**Exercise brief**
Nothing but a number should be given: the count of lines in the listing that include "margin".
=== Section Start ===
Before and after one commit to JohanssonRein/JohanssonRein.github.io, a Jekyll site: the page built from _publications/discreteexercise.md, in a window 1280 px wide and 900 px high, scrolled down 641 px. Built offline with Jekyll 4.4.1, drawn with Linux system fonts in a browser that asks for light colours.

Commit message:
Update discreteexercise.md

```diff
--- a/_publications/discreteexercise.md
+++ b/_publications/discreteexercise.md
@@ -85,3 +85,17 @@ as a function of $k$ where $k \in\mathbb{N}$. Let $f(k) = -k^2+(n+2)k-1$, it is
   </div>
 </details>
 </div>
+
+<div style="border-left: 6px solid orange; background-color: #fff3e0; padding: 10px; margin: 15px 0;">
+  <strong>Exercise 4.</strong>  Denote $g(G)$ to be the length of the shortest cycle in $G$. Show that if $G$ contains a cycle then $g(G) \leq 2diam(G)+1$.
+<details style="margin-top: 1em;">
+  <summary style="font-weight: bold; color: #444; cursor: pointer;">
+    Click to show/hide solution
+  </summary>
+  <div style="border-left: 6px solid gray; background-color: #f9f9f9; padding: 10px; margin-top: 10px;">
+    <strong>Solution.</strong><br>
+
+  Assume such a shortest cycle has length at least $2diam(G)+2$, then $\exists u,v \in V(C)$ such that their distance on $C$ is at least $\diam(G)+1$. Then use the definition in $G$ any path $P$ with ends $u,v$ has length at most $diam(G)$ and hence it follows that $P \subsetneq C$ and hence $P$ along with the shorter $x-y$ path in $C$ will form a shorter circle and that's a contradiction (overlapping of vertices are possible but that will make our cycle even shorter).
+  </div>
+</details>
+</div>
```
=== Section End ===
=== Section Start ===
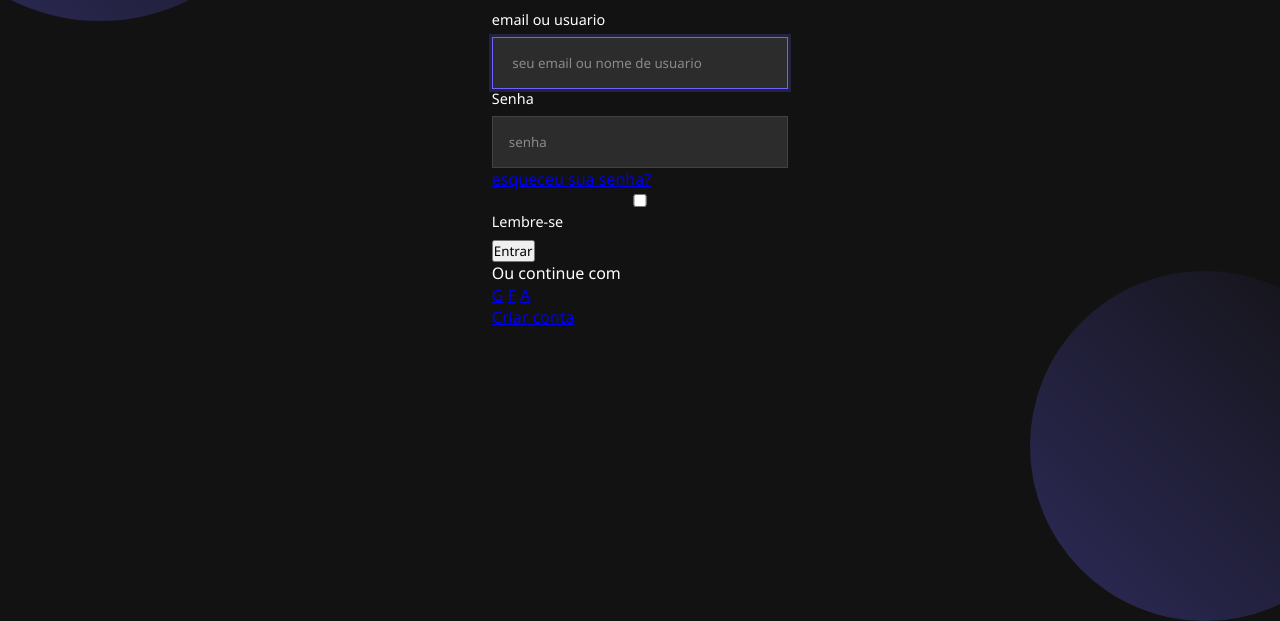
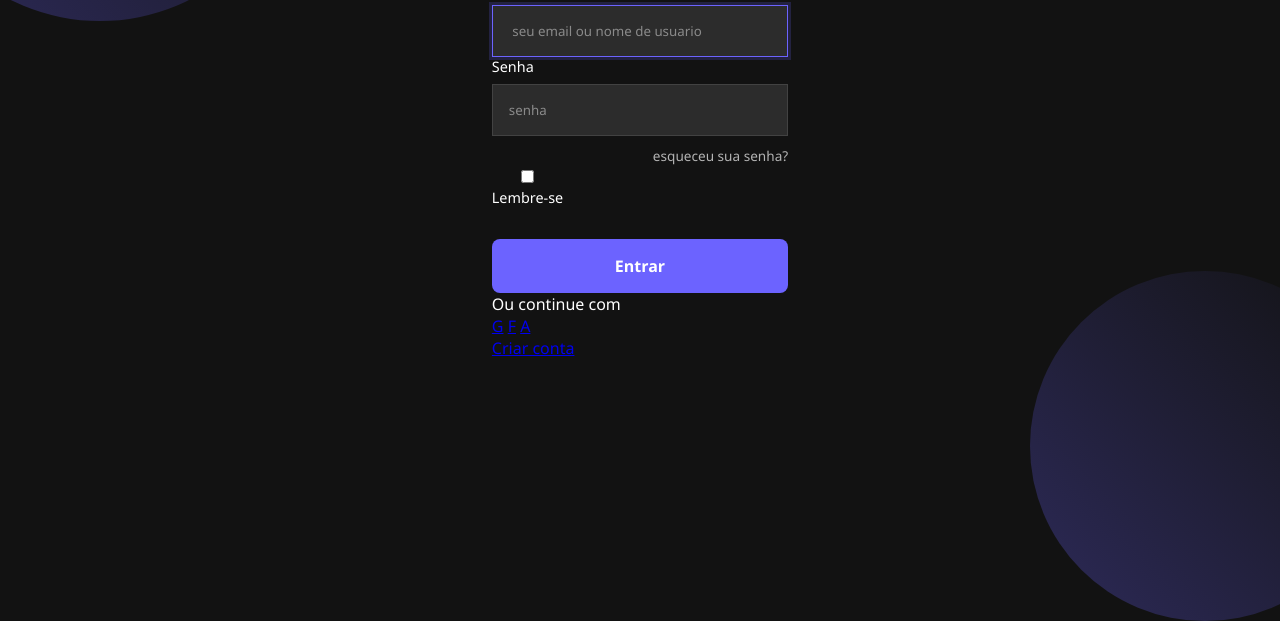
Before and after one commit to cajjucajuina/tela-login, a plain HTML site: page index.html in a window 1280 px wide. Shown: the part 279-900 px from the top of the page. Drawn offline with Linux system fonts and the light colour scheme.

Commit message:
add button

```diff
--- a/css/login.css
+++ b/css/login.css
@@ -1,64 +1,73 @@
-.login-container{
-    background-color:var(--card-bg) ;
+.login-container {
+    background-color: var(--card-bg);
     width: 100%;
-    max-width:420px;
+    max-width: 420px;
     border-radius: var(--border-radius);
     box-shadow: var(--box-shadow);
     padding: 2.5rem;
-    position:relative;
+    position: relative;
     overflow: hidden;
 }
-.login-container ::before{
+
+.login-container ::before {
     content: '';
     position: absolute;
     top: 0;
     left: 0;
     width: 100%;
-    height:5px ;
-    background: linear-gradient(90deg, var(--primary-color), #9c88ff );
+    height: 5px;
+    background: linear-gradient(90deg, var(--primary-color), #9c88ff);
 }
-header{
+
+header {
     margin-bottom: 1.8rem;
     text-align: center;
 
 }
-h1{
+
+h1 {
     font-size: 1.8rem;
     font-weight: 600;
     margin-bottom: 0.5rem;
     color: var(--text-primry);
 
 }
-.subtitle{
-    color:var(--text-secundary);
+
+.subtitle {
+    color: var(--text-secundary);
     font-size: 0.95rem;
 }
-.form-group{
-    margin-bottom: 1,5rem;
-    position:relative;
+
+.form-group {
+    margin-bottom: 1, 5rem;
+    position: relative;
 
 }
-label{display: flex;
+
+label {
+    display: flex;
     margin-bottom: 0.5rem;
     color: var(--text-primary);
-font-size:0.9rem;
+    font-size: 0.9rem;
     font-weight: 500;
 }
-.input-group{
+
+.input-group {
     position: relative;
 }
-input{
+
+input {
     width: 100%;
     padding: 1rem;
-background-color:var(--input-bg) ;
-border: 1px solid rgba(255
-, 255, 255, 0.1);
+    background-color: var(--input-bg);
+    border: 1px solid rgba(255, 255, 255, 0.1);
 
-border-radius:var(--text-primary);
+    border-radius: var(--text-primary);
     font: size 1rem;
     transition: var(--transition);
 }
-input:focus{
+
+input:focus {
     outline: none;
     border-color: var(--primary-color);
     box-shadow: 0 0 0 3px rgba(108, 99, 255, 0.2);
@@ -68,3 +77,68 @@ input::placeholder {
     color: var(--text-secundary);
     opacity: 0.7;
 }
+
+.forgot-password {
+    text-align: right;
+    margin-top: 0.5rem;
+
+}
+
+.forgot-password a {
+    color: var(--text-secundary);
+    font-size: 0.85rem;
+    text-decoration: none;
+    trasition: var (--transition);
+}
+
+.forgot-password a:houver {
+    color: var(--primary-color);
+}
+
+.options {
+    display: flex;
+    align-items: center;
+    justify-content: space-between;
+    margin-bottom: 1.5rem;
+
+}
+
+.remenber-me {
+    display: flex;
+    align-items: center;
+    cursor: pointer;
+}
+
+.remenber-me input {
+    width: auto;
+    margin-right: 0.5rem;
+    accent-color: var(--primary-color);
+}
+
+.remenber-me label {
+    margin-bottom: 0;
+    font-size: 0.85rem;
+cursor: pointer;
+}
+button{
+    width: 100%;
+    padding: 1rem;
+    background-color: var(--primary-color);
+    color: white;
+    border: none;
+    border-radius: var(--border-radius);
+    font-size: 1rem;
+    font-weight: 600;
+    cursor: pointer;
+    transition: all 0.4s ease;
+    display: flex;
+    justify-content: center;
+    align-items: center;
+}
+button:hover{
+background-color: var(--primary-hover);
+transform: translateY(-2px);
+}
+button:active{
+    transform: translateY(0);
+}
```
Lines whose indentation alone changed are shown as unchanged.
=== Section End ===
**Exercise solution**
12